In many ways this season of I Need Romance was the least like its predecessors and much more like a standard workplace rom-com. The lack of a strong girlfriend trio was keenly felt, and though I came to love Joo-yeon’s growth in that department, I would’ve much preferred to have her discover friends early on so that the conversations we got in the last two episodes could’ve been spread out over at least half the series. There’s only so much you can get out of a one-sided conversation with a judgy giraffe. I didn’t mind the fact that the romance took a rather straightforward trajectory, given that Wan’s character was more in the mold of the previous seasons’ second leads (whom I preferred), but it did lack a bit of suspense and tension as far as the plot goes. But yunno, cohabitation hijinks wins you a lot of love in my book.
I’ve enjoyed all three seasons of I Need Romance, and it’s clear that everyone has a different take on which installment is their favorite, because we’re all going to have different characters we feel are closest to ourselves or our ideal. This third season is the most satisfying for me, mostly because I never quite got over the jerkiness of the first two seasons’ heroes, despite understanding why those heroines loved them. Wan is basically their polar opposite in every way, enough to actually be unrealistic as a human being, but whatchoo gonna do—a perfect puppy noona-killer is just my number.
And though Joo-yeon was at times frustratingly blind to her own heart, I understood every bit of her kneejerk reaction to build as tough a shell for herself as possible. A woman who protects herself so well that she forgets to sometimes let others in—that’s a character I fundamentally understand and relate to. I didn’t love that Wan was relegated to a fixer role in her life, because for one, that’s presumptuous, and two, it left less room for him to be an independent character.
But I’m glad the show took care to make him wrong at times, and have him realize that he doesn’t know everything and that he isn’t actually a love guru trapped in the body of a young man.
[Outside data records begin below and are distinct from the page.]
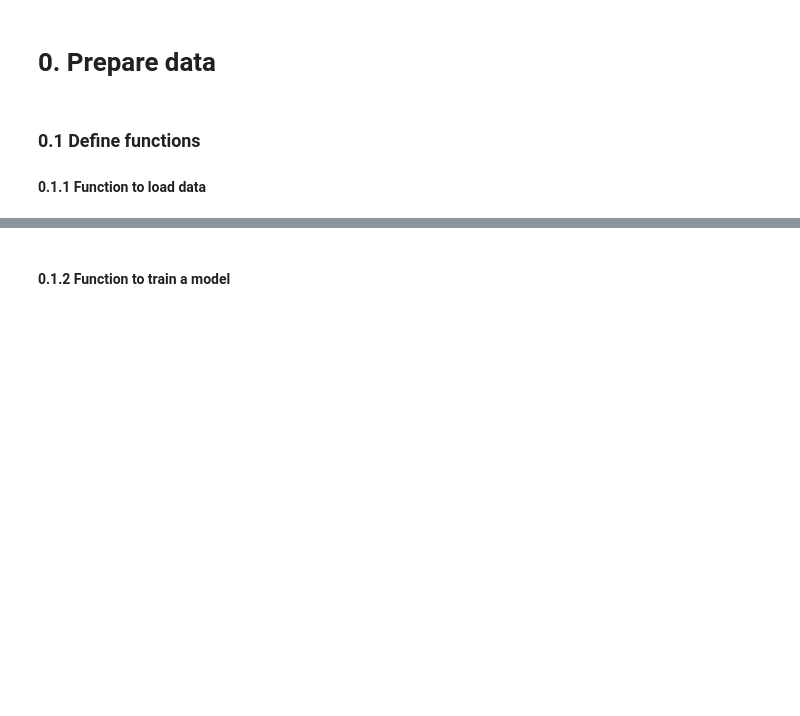
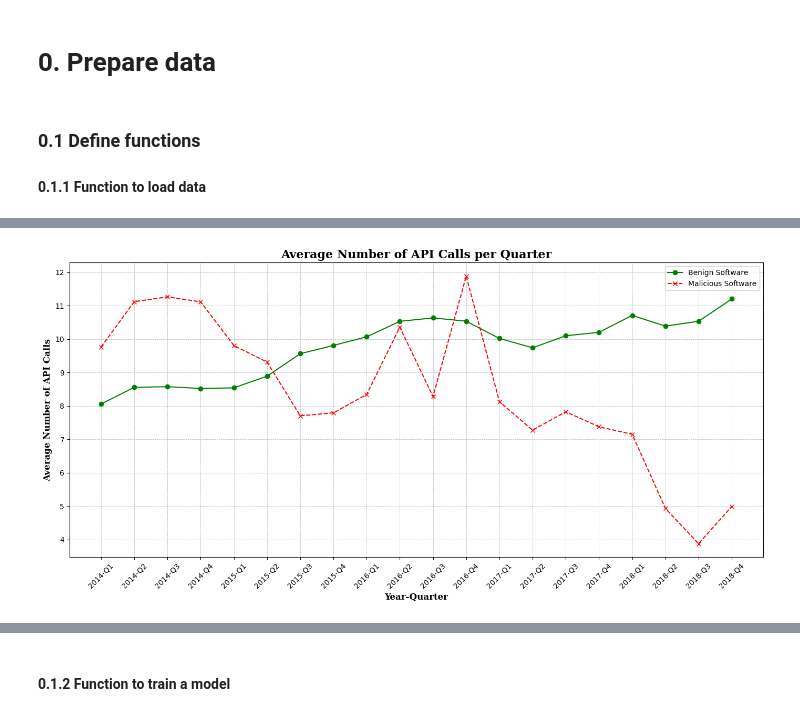
Before and after one commit to changjoon-park/kings-project, a Jupyter notebook: data/project.ipynb, the cells around one changed output, grey strips where cells are left out. Saved outputs shown, nothing was run; the diff lists cells and outputs as text; code cells hidden in the pictures; blank space fills up the shorter version.

```diff
--- a/data/project.ipynb
+++ b/data/project.ipynb
@@ -48,7 +48,7 @@ def load_metadata(dataset_path):
 dataset_path = './extended-features/'
 
 # Load the data
-X, feature_names = load_X(dataset_path, reduced=True)
+X, feature_names = load_X(dataset_path, reduced=False)
 y = load_y(dataset_path)
 metadata = load_metadata(dataset_path)
 
@@ -136,0 +144,11 @@ Total malicious: 26387 (10.18%)
+# %%
+# Print a few examples of the combined data
+print("\nSample of combined data with API call counts:")
+for entry in combined_api_data[:5]:
+    print(entry)
+# You can also create a DataFrame for further analysis
+import pandas as pd
+
+df = pd.DataFrame(combined_api_data)
+print("\nDataFrame with API call counts and categories:")
+print(df.head())
@@ -136,0 +229,41 @@ Total malicious: 26387 (10.18%)
+# %%
+import matplotlib.pyplot as plt
+
+# Calculate the average number of API calls per quarter and category
+quarterly_api_calls = defaultdict(lambda: {'benign': [], 'malicious': []})
+
+for entry in combined_api_data:
+    quarterly_api_calls[entry['quarter']][entry['category']].append(entry['api_call_count'])
+
+average_api_calls = {
+    quarter: {
+        'benign': np.mean(values['benign']) if values['benign'] else 0,
+        'malicious': np.mean(values['malicious']) if values['malicious'] else 0
+    }
+    for quarter, values in quarterly_api_calls.items()
+}
+
+# Sort the quarters
+quarters = sorted(average_api_calls.keys())
+
+# Extract the data for plotting
+benign_averages = [average_api_calls[q]['benign'] for q in quarters]
+malicious_averages = [average_api_calls[q]['malicious'] for q in quarters]
+
+# Plotting the data
+plt.figure(figsize=(14, 7))
+plt.plot(quarters, benign_averages, marker='o', linestyle='-', color='green', label='Benign Software')
+plt.plot(quarters, malicious_averages, marker='x', linestyle='--', color='red', label='Malicious Software')
+plt.xlabel('Year-Quarter', fontsize=12, fontweight='bold', family='serif')
+plt.ylabel('Average Number of API Calls', fontsize=12, fontweight='bold', family='serif')
+plt.title('Average Number of API Calls per Quarter', fontsize=16, fontweight='bold', family='serif')
+plt.legend()
+plt.grid(True, linestyle='--', linewidth=0.5)
+plt.xticks(rotation=45)
+
+plt.tight_layout()
+
+# Display the plot
+plt.show()
+# %% [output]
+[figure, added]
```
Also changed, not shown: parts of 7 cells of this notebook, 1 other file.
He doesn’t know better than her—he’s just braver than she is, because he’s less hurt and jaded. But that’s what I love about noona romances (well the ones that work), because they counter cynicism with relentless optimism. She’s a realist enough for both of them and maybe an army, so it takes his starry-eyed belief in love to move her heart at all. And two people who acknowledge that the future is uncertain but they’ll choose to live in the present for each other anyway—I’m going to root for them to have many more todays just like this one.
- I Need Romance 3: Episode 15
- I Need Romance 3: Episode 14
- I Need Romance 3: Episode 13
- I Need Romance 3: Episode 12
- I Need Romance 3: Episode 11
- I Need Romance 3: Episode 10
- I Need Romance 3: Episode 9
- I Need Romance 3: Episode 8
- I Need Romance 3: Episode 7
- I Need Romance 3: Episode 6
- I Need Romance 3: Episode 5
- I Need Romance 3: Episode 4
- I Need Romance 3: Episode 3
- I Need Romance 3: Episode 2
- I Need Romance 3: Episode 1